* **Extracted material**
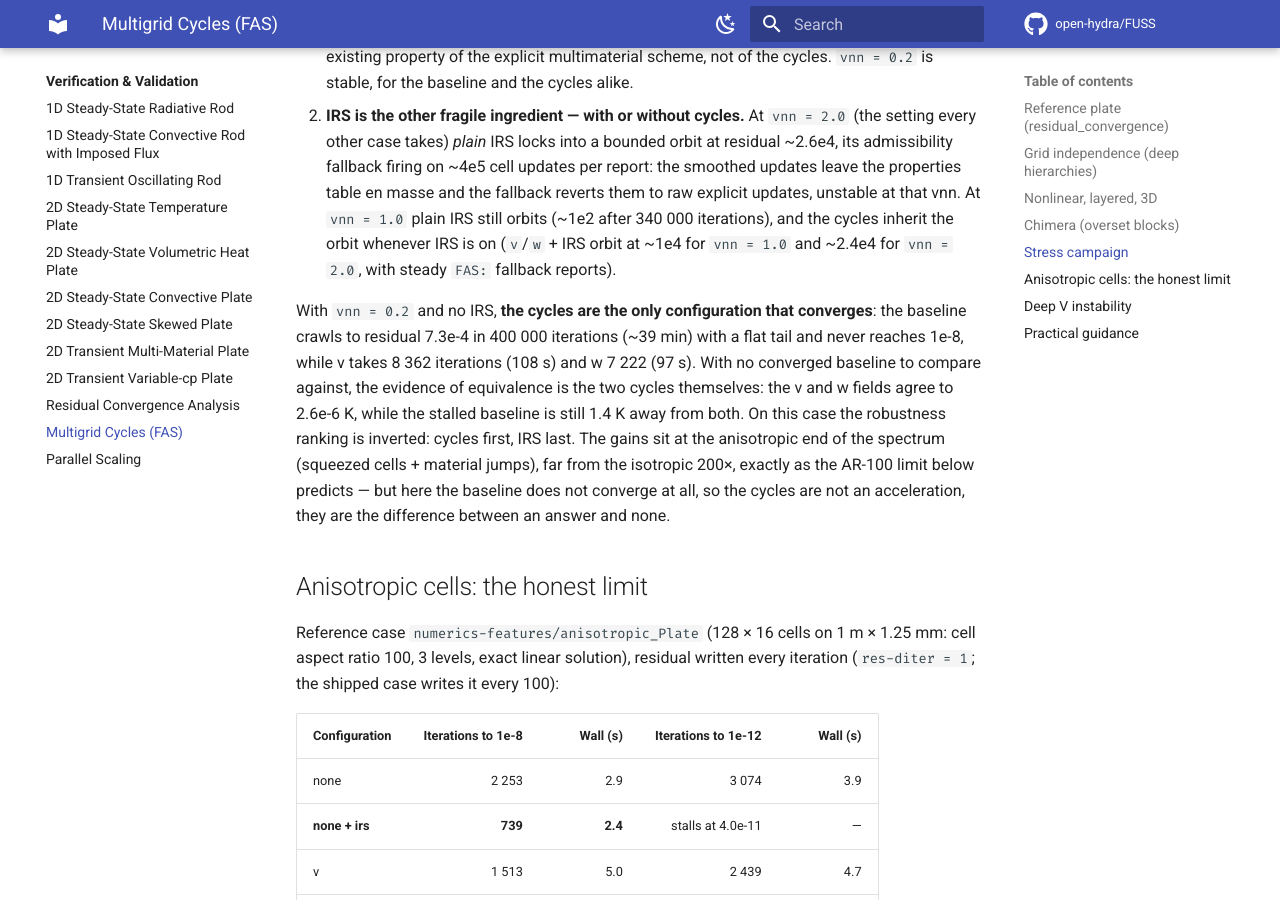
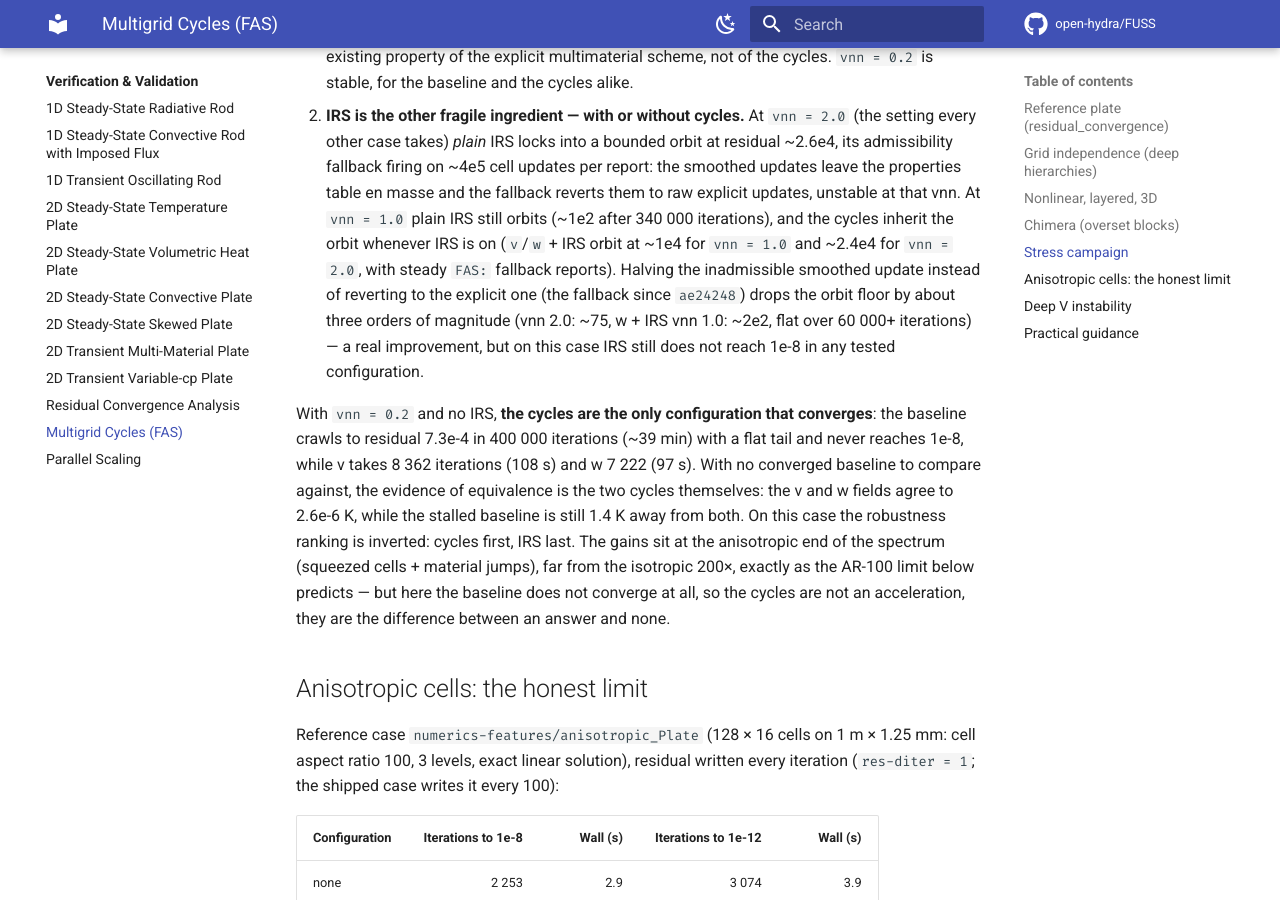
Before and after one commit to open-hydra/FUSS, an MkDocs documentation site: the page built from docs/vv/fas-cycles.md, in a window 1280 px wide and 900 px high, scrolled down 3984 px. Built offline with MkDocs 1.6.1 and Material for MkDocs 9.7.7, drawn with Linux system fonts in a browser that asks for light colours; comment, search, counter and statistics services are not loaded.

Commit message:
Docs: liner results of the IRS halving fallback
Co-Authored-By: Claude Fable 5 <noreply@anthropic.com>

```diff
--- a/docs/vv/fas-cycles.md
+++ b/docs/vv/fas-cycles.md
@@ -129,7 +129,11 @@ measured in 2D.
    leave the properties table en masse and the fallback reverts them to raw explicit updates,
    unstable at that vnn. At `vnn = 1.0` plain IRS still orbits (~1e2 after 340 000 iterations),
    and the cycles inherit the orbit whenever IRS is on (`v`/`w` + IRS orbit at ~1e4 for
-   `vnn = 1.0` and ~2.4e4 for `vnn = 2.0`, with steady `FAS:` fallback reports).
+   `vnn = 1.0` and ~2.4e4 for `vnn = 2.0`, with steady `FAS:` fallback reports). Halving the
+   inadmissible smoothed update instead of reverting to the explicit one (the fallback since
+   `ae24248`) drops the orbit floor by about three orders of magnitude (vnn 2.0: ~75,
+   w + IRS vnn 1.0: ~2e2, flat over 60 000+ iterations) — a real improvement, but on this case
+   IRS still does not reach 1e-8 in any tested configuration.
 
 With `vnn = 0.2` and no IRS, **the cycles are the only configuration that converges**: the
 baseline crawls to residual 7.3e-4 in 400 000 iterations (~39 min) with a flat tail and never
```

* **How to complete this task**
Every line in the data that holds the string "iterations" should be returned.

* **Exercise response**
    unstable at that vnn. At `vnn = 1.0` plain IRS still orbits (~1e2 after 340 000 iterations),
+   w + IRS vnn 1.0: ~2e2, flat over 60 000+ iterations) — a real improvement, but on this case
 baseline crawls to residual 7.3e-4 in 400 000 iterations (~39 min) with a flat tail and never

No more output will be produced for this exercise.